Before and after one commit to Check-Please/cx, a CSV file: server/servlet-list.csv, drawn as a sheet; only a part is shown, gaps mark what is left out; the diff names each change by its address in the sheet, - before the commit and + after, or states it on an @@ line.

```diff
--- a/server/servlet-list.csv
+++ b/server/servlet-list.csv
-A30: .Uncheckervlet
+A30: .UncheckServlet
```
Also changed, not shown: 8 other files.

══════

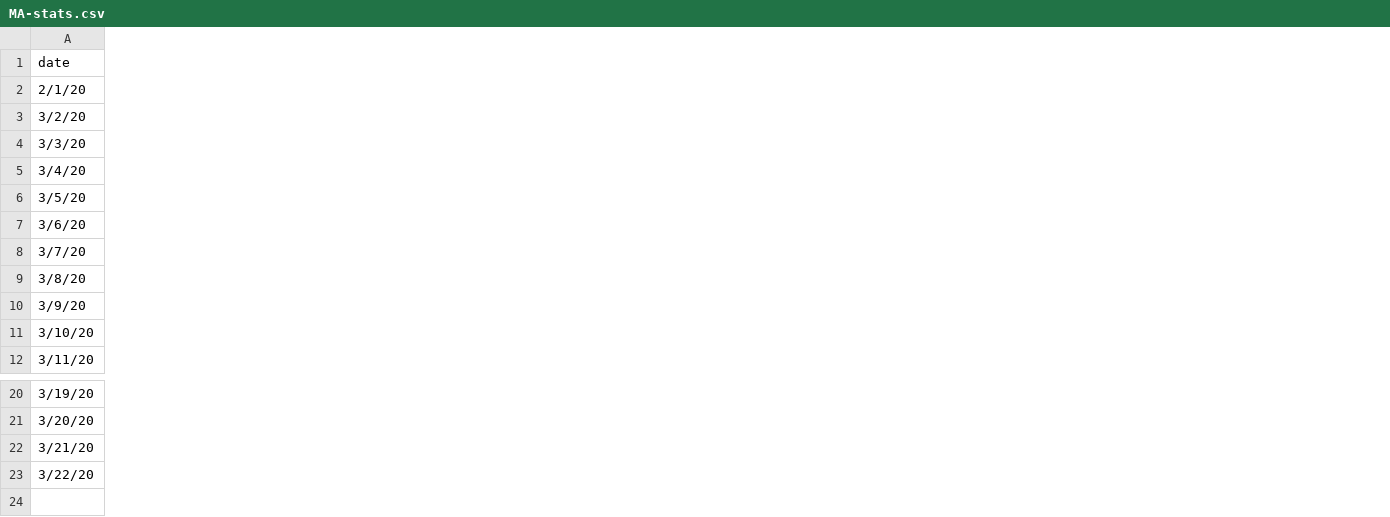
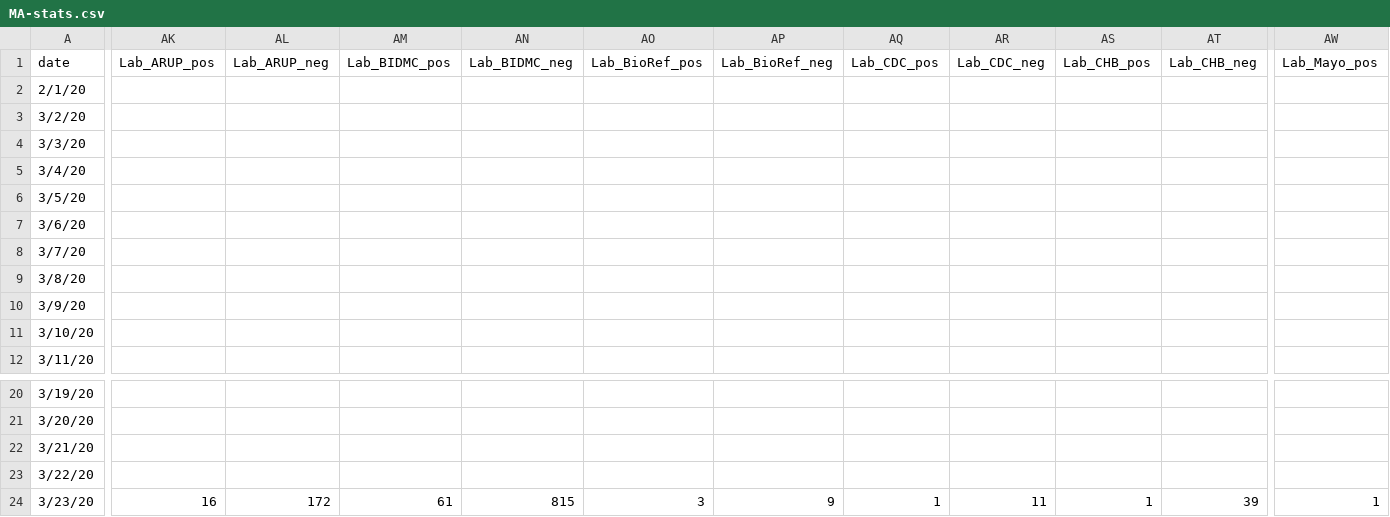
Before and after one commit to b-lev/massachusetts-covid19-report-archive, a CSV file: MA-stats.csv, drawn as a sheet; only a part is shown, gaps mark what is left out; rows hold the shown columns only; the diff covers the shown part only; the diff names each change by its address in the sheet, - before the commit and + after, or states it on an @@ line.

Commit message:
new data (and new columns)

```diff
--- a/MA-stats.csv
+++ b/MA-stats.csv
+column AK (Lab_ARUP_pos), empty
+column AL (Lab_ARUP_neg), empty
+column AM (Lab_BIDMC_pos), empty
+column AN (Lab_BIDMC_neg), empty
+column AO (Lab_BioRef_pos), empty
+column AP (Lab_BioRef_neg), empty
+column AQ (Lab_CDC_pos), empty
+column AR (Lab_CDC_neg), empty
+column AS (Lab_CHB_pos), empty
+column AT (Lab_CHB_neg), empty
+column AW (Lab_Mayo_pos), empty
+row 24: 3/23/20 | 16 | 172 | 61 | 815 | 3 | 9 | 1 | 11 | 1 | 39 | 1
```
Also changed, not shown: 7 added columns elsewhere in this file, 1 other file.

══════

> Exercise prompt: An exact copy of the lines above between the line holding "Before and after one commit to Check-Please/cx, a" and the line holding "Also changed, not shown: 8 other files.", inclusive, is the whole answer.

> Answer space:
Before and after one commit to Check-Please/cx, a CSV file: server/servlet-list.csv, drawn as a sheet; only a part is shown, gaps mark what is left out; the diff names each change by its address in the sheet, - before the commit and + after, or states it on an @@ line.

```diff
--- a/server/servlet-list.csv
+++ b/server/servlet-list.csv
-A30: .Uncheckervlet
+A30: .UncheckServlet
```
Also changed, not shown: 8 other files.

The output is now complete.